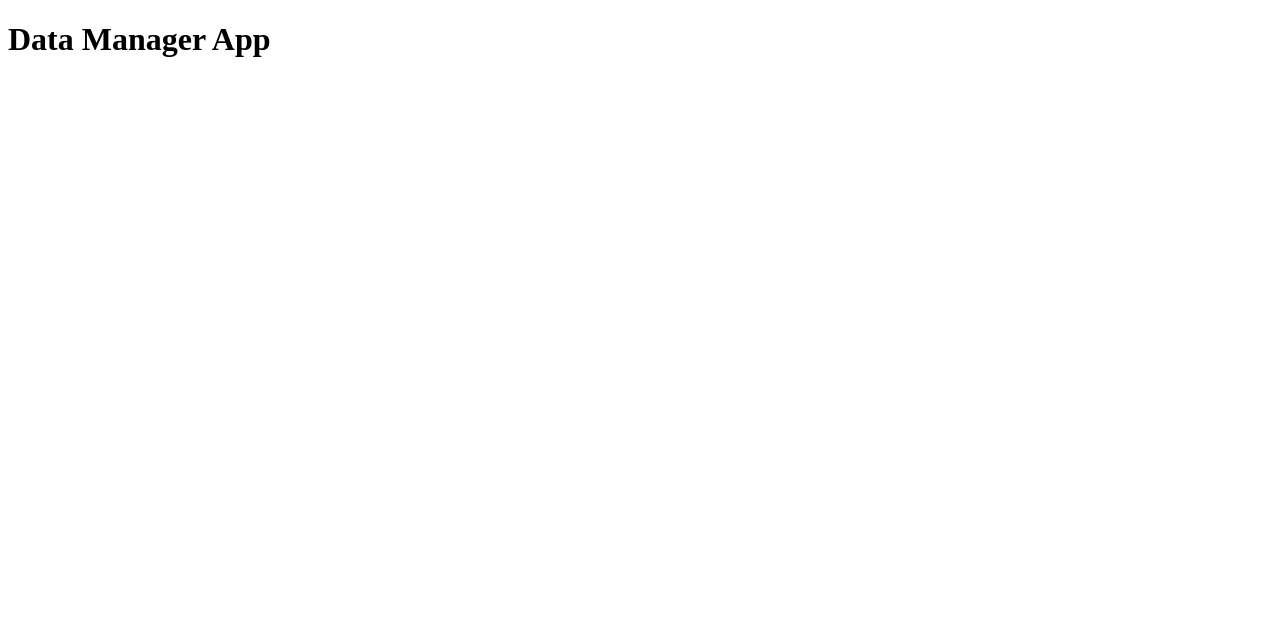
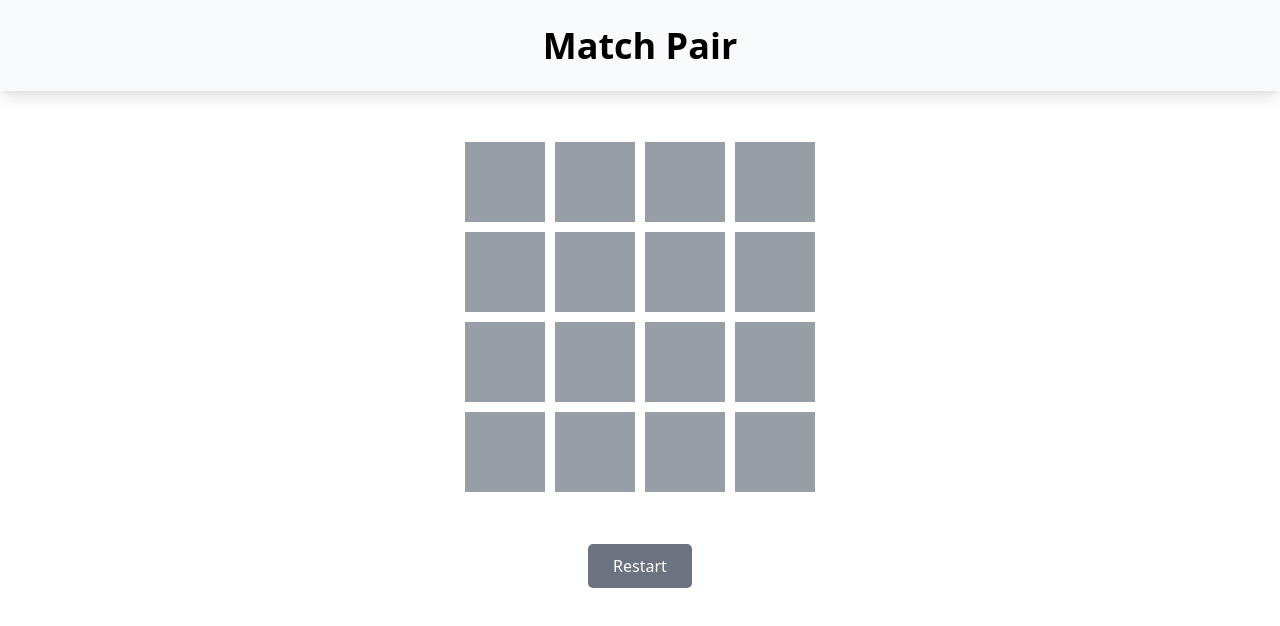
Before and after one commit to codewithedeepak238/data-manager, a plain HTML site: page index.html in a window 1280 px wide. Drawn offline with nearby package versions, Linux system fonts and the light colour scheme.

Commit message:
Title Updated

```diff
--- a/app.js
+++ b/app.js
@@ -0,0 +1,45 @@
+let itemArray = ['<i class="fa-solid fa-house w-[80px] h-[80px] bg-blue-100 rounded-[5px] flex items-center justify-center text-[36px]"></i>',
+    '<i class="fa-solid fa-house w-[80px] h-[80px] bg-blue-100 rounded-[5px] flex items-center justify-center text-[36px]"></i>',
+    '<i class="fa-brands fa-github w-[80px] h-[80px] bg-blue-100 rounded-[5px] flex items-center justify-center text-[36px]"></i>',
+    '<i class="fa-brands fa-github w-[80px] h-[80px] bg-blue-100 rounded-[5px] flex items-center justify-center text-[36px]"></i>',
+    '<i class="fa-solid fa-star w-[80px] h-[80px] bg-blue-100 rounded-[5px] flex items-center justify-center text-[36px]"></i>',
+    '<i class="fa-solid fa-star w-[80px] h-[80px] bg-blue-100 rounded-[5px] flex items-center justify-center text-[36px]"></i>',
+    '<i class="fa-brands fa-discord w-[80px] h-[80px] bg-blue-100 rounded-[5px] flex items-center justify-center text-[36px]"></i>',
+    '<i class="fa-brands fa-discord w-[80px] h-[80px] bg-blue-100 rounded-[5px] flex items-center justify-center text-[36px]"></i>',
+    '<i class="fa-solid fa-gift w-[80px] h-[80px] bg-blue-100 rounded-[5px] flex items-center justify-center text-[36px]"></i>',
+    '<i class="fa-solid fa-gift w-[80px] h-[80px] bg-blue-100 rounded-[5px] flex items-center justify-center text-[36px]"></i>',
+    '<i class="fa-solid fa-earth-americas w-[80px] h-[80px] bg-blue-100 rounded-[5px] flex items-center justify-center text-[36px]"></i>',
+    '<i class="fa-solid fa-earth-americas w-[80px] h-[80px] bg-blue-100 rounded-[5px] flex items-center justify-center text-[36px]"></i>',
+    '<i class="fa-solid fa-palette w-[80px] h-[80px] bg-blue-100 rounded-[5px] flex items-center justify-center text-[36px]"></i>',
+    '<i class="fa-solid fa-palette w-[80px] h-[80px] bg-blue-100 rounded-[5px] flex items-center justify-center text-[36px]"></i>',
+    '<i class="fa-solid fa-face-smile w-[80px] h-[80px] bg-blue-100 rounded-[5px] flex items-center justify-center text-[36px]"></i>',
+    '<i class="fa-solid fa-face-smile w-[80px] h-[80px] bg-blue-100 rounded-[5px] flex items-center justify-center text-[36px]"></i>']
+
+let suffle_Cards = itemArray.sort(()=>(Math.random()> 0.5)?2:-1);
+for(let i=0; i<itemArray.length;i++){
+    let card = document.createElement("div");
+    card.className = "card";
+    card.innerHTML = suffle_Cards[i];
+    card.onclick = function(){
+        this.classList.add("cardOpen");
+        setTimeout(function(){
+            if(document.querySelectorAll('.cardOpen').length>1){
+                if(document.querySelectorAll('.cardOpen')[0].innerHTML == document.querySelectorAll('.cardOpen')[1].innerHTML){
+                    document.querySelectorAll('.cardOpen')[0].classList.add('boxMatch');
+                    document.querySelectorAll('.cardOpen')[1].classList.add('boxMatch');
+
+                    document.querySelectorAll('.cardOpen')[1].classList.remove('cardOpen');
+                    document.querySelectorAll('.cardOpen')[0].classList.remove('cardOpen');
+
+                    if(document.querySelectorAll('.boxMatch').length == itemArray.length){
+                        alert("win");
+                    }
+                }else{
+                    document.querySelectorAll('.cardOpen')[1].classList.remove('cardOpen');
+                    document.querySelectorAll('.cardOpen')[0].classList.remove('cardOpen');
+                }
+            }
+        }, 500)
+    }
+    document.getElementById("itembox").appendChild(card);
+}
--- a/index.html
+++ b/index.html
@@ -6,8 +6,21 @@
     <link rel="stylesheet" href="style.css">
     <title>Document</title>
     <script src="app.js" defer></script>
+    <script src="https://cdn.tailwindcss.com"></script>
+    <script src="https://kit.fontawesome.com/f1e3c91e97.js" crossorigin="anonymous"></script>
 </head>
 <body>
-    <h1>Data Manager App</h1>
+    <div class="bg-[#f9fafb] block header">
+        <h1 class="text-4xl font-bold text-black py-[2%] text-center">Match Pair</h1>
+    </div>
+    <div class="body-main flex item-center justify-center py-[4%]">
+        <div id="itembox" class="grid grid-cols-4 grid-rows-4 gap-[10px]">
+
+        </div>
+    </div>
+    <div class="flex justify-center">
+        <button onclick="window.location.reload()" class="bg-gray-500 text-white px-[2%] py-[10px] rounded-[5px]">Restart</button>
+    </div>
+
 </body>
 </html>
--- a/style.css
+++ b/style.css
@@ -0,0 +1,26 @@
+.header{
+    box-shadow: rgba(0, 0, 0, 0.1) 0px 10px 15px -3px, rgba(0, 0, 0, 0.05) 0px 4px 6px -2px;
+}
+.hide{
+    opacity: 0;
+}
+.card{
+    position: relative;
+    transform: rotateY(180deg);
+    transition: 0.25s;
+}
+.card::after{
+    content: "";
+    position: absolute;
+    inset: 0;
+    background: rgb(152 158 165);
+    transition: 0.25s;
+    transform: rotate(0deg);
+    backface-visibility: hidden;
+}
+.card.cardOpen{
+    transform: rotateY(0deg);
+}
+.cardOpen:after, .boxMatch:after{
+    transform: rotateY(180deg);
+}
```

Task objective -
When you reproduce the entries above, keep every word exactly and leave out each picture.

Written reply -
Before and after one commit to codewithedeepak238/data-manager, a plain HTML site: page index.html in a window 1280 px wide. Drawn offline with nearby package versions, Linux system fonts and the light colour scheme.

Commit message:
Title Updated

```diff
--- a/app.js
+++ b/app.js
@@ -0,0 +1,45 @@
+let itemArray = ['<i class="fa-solid fa-house w-[80px] h-[80px] bg-blue-100 rounded-[5px] flex items-center justify-center text-[36px]"></i>',
+    '<i class="fa-solid fa-house w-[80px] h-[80px] bg-blue-100 rounded-[5px] flex items-center justify-center text-[36px]"></i>',
+    '<i class="fa-brands fa-github w-[80px] h-[80px] bg-blue-100 rounded-[5px] flex items-center justify-center text-[36px]"></i>',
+    '<i class="fa-brands fa-github w-[80px] h-[80px] bg-blue-100 rounded-[5px] flex items-center justify-center text-[36px]"></i>',
+    '<i class="fa-solid fa-star w-[80px] h-[80px] bg-blue-100 rounded-[5px] flex items-center justify-center text-[36px]"></i>',
+    '<i class="fa-solid fa-star w-[80px] h-[80px] bg-blue-100 rounded-[5px] flex items-center justify-center text-[36px]"></i>',
+    '<i class="fa-brands fa-discord w-[80px] h-[80px] bg-blue-100 rounded-[5px] flex items-center justify-center text-[36px]"></i>',
+    '<i class="fa-brands fa-discord w-[80px] h-[80px] bg-blue-100 rounded-[5px] flex items-center justify-center text-[36px]"></i>',
+    '<i class="fa-solid fa-gift w-[80px] h-[80px] bg-blue-100 rounded-[5px] flex items-center justify-center text-[36px]"></i>',
+    '<i class="fa-solid fa-gift w-[80px] h-[80px] bg-blue-100 rounded-[5px] flex items-center justify-center text-[36px]"></i>',
+    '<i class="fa-solid fa-earth-americas w-[80px] h-[80px] bg-blue-100 rounded-[5px] flex items-center justify-center text-[36px]"></i>',
+    '<i class="fa-solid fa-earth-americas w-[80px] h-[80px] bg-blue-100 rounded-[5px] flex items-center justify-center text-[36px]"></i>',
+    '<i class="fa-solid fa-palette w-[80px] h-[80px] bg-blue-100 rounded-[5px] flex items-center justify-center text-[36px]"></i>',
+    '<i class="fa-solid fa-palette w-[80px] h-[80px] bg-blue-100 rounded-[5px] flex items-center justify-center text-[36px]"></i>',
+    '<i class="fa-solid fa-face-smile w-[80px] h-[80px] bg-blue-100 rounded-[5px] flex items-center justify-center text-[36px]"></i>',
+    '<i class="fa-solid fa-face-smile w-[80px] h-[80px] bg-blue-100 rounded-[5px] flex items-center justify-center text-[36px]"></i>']
+
+let suffle_Cards = itemArray.sort(()=>(Math.random()> 0.5)?2:-1);
+for(let i=0; i<itemArray.length;i++){
+    let card = document.createElement("div");
+    card.className = "card";
+    card.innerHTML = suffle_Cards[i];
+    card.onclick = function(){
+        this.classList.add("cardOpen");
+        setTimeout(function(){
+            if(document.querySelectorAll('.cardOpen').length>1){
+                if(document.querySelectorAll('.cardOpen')[0].innerHTML == document.querySelectorAll('.cardOpen')[1].innerHTML){
+                    document.querySelectorAll('.cardOpen')[0].classList.add('boxMatch');
+                    document.querySelectorAll('.cardOpen')[1].classList.add('boxMatch');
+
+                    document.querySelectorAll('.cardOpen')[1].classList.remove('cardOpen');
+                    document.querySelectorAll('.cardOpen')[0].classList.remove('cardOpen');
+
+                    if(document.querySelectorAll('.boxMatch').length == itemArray.length){
+                        alert("win");
+                    }
+                }else{
+                    document.querySelectorAll('.cardOpen')[1].classList.remove('cardOpen');
+                    document.querySelectorAll('.cardOpen')[0].classList.remove('cardOpen');
+                }
+            }
+        }, 500)
+    }
+    document.getElementById("itembox").appendChild(card);
+}
--- a/index.html
+++ b/index.html
@@ -6,8 +6,21 @@
     <link rel="stylesheet" href="style.css">
     <title>Document</title>
     <script src="app.js" defer></script>
+    <script src="https://cdn.tailwindcss.com"></script>
+    <script src="https://kit.fontawesome.com/f1e3c91e97.js" crossorigin="anonymous"></script>
 </head>
 <body>
-    <h1>Data Manager App</h1>
+    <div class="bg-[#f9fafb] block header">
+        <h1 class="text-4xl font-bold text-black py-[2%] text-center">Match Pair</h1>
+    </div>
+    <div class="body-main flex item-center justify-center py-[4%]">
+        <div id="itembox" class="grid grid-cols-4 grid-rows-4 gap-[10px]">
+
+        </div>
+    </div>
+    <div class="flex justify-center">
+        <button onclick="window.location.reload()" class="bg-gray-500 text-white px-[2%] py-[10px] rounded-[5px]">Restart</button>
+    </div>
+
 </body>
 </html>
--- a/style.css
+++ b/style.css
@@ -0,0 +1,26 @@
+.header{
+    box-shadow: rgba(0, 0, 0, 0.1) 0px 10px 15px -3px, rgba(0, 0, 0, 0.05) 0px 4px 6px -2px;
+}
+.hide{
+    opacity: 0;
+}
+.card{
+    position: relative;
+    transform: rotateY(180deg);
+    transition: 0.25s;
+}
+.card::after{
+    content: "";
+    position: absolute;
+    inset: 0;
+    background: rgb(152 158 165);
+    transition: 0.25s;
+    transform: rotate(0deg);
+    backface-visibility: hidden;
+}
+.card.cardOpen{
+    transform: rotateY(0deg);
+}
+.cardOpen:after, .boxMatch:after{
+    transform: rotateY(180deg);
+}
```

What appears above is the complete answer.